→ **Task data**:
——————

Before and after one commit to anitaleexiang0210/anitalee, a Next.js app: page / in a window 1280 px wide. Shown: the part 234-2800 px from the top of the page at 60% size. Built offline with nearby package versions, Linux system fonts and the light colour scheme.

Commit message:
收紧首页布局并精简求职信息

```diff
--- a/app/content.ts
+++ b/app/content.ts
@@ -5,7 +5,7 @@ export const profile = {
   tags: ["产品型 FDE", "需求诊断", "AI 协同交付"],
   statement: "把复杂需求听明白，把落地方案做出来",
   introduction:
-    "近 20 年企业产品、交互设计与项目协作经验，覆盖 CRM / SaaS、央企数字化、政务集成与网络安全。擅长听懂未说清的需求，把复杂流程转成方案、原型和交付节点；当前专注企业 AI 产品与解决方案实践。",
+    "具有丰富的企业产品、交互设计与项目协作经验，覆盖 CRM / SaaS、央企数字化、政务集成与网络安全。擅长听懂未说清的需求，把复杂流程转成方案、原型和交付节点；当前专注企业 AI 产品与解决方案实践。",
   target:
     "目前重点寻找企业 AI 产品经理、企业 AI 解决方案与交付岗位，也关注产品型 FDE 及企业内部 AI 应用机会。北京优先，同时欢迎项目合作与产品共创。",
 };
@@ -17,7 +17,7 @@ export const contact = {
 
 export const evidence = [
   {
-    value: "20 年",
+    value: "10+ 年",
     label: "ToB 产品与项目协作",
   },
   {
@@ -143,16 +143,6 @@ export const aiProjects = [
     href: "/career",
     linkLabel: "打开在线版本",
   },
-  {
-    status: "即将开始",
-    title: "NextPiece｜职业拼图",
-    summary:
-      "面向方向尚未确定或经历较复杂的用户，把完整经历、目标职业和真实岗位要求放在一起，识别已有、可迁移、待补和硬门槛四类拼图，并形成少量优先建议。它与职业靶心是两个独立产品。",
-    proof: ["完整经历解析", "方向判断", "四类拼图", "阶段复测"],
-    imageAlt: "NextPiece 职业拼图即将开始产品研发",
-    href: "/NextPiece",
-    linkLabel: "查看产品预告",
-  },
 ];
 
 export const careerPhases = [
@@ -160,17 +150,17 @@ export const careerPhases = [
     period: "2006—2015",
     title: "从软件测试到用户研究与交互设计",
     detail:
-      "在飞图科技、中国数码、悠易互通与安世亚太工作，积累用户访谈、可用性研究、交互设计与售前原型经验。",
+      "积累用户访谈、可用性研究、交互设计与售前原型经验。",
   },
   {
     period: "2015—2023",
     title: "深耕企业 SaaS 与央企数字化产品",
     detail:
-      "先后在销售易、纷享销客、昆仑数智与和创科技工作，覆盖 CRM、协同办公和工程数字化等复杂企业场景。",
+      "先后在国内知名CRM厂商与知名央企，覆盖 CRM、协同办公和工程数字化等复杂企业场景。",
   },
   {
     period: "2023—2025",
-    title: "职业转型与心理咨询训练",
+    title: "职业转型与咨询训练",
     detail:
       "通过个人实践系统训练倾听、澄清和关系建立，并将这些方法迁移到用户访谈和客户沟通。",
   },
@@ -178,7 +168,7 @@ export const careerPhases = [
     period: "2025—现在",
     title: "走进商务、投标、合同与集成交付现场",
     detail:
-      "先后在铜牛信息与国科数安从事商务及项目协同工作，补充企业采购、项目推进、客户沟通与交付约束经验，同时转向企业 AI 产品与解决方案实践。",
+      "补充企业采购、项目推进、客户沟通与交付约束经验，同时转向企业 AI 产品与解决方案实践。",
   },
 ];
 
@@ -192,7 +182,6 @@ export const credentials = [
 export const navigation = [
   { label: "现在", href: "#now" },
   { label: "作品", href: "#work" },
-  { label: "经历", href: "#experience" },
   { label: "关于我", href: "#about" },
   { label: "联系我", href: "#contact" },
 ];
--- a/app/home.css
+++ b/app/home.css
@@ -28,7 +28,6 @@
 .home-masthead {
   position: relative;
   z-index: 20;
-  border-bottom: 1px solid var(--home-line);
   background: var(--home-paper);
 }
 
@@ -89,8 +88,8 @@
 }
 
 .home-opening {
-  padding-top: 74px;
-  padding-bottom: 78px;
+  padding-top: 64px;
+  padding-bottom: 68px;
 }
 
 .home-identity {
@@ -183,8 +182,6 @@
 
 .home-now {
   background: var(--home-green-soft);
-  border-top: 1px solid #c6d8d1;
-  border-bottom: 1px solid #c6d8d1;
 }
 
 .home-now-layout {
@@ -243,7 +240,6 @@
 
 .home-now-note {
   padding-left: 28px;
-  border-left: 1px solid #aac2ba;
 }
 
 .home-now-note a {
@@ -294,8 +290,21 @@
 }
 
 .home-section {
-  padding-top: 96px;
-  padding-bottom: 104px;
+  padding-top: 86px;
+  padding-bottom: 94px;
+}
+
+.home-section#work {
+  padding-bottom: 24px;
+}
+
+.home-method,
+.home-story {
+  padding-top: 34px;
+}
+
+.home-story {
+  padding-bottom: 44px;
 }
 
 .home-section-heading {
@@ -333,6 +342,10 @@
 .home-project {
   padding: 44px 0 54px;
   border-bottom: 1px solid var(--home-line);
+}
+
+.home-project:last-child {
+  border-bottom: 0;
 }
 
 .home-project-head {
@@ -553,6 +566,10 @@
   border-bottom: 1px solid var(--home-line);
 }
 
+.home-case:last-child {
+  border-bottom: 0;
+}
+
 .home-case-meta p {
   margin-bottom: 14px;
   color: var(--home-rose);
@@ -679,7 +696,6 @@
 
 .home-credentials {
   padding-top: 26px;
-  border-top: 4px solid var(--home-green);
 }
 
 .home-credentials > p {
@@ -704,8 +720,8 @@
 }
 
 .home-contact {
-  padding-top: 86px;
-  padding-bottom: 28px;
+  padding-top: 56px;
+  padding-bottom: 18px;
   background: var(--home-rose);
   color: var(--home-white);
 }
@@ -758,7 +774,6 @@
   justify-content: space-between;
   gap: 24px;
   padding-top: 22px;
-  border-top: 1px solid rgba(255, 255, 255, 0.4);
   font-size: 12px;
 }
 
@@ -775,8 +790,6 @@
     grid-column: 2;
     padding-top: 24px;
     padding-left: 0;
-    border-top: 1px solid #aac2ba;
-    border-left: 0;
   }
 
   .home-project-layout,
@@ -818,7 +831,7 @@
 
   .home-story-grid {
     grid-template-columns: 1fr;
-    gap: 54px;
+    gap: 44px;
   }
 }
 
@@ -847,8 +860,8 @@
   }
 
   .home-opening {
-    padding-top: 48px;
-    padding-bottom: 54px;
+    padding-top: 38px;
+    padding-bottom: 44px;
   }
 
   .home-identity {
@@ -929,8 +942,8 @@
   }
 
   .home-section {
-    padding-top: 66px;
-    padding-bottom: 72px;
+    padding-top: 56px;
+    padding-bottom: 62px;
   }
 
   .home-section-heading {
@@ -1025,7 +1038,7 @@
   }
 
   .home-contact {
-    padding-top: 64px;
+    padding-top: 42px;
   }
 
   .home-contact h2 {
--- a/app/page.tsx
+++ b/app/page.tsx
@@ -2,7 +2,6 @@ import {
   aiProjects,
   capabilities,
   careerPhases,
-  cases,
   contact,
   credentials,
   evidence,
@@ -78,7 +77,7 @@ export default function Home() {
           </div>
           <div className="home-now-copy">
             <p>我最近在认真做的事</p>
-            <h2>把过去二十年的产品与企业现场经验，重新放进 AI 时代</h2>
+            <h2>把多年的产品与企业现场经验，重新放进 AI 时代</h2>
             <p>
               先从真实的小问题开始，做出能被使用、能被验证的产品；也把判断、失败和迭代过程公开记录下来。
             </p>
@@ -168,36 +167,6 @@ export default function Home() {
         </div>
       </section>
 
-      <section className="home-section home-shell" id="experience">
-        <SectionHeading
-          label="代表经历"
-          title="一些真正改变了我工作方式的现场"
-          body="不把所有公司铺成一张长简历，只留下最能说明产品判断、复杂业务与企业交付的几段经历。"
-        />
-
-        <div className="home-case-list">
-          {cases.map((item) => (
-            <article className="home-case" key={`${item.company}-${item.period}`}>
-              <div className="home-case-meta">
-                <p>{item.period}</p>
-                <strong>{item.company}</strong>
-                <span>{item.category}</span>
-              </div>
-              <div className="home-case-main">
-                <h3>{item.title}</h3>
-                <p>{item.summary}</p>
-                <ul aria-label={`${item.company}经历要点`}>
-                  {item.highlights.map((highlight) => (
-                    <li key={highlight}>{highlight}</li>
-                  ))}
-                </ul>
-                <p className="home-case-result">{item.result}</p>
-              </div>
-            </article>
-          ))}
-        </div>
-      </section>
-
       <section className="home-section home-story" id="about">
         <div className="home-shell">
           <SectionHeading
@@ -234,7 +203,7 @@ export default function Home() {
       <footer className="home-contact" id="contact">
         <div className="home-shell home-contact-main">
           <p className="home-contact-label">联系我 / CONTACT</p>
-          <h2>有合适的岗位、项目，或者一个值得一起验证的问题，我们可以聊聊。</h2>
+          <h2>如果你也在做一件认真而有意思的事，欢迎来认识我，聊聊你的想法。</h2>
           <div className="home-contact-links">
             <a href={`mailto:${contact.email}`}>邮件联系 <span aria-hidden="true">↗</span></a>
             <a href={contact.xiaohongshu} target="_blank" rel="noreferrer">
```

——————

→ **Work item**:
Wherever "NextPiece" appears in a line of the entries, copy that line.

→ **Exercise solution**:
-    title: "NextPiece｜职业拼图",
-    imageAlt: "NextPiece 职业拼图即将开始产品研发",
-    href: "/NextPiece",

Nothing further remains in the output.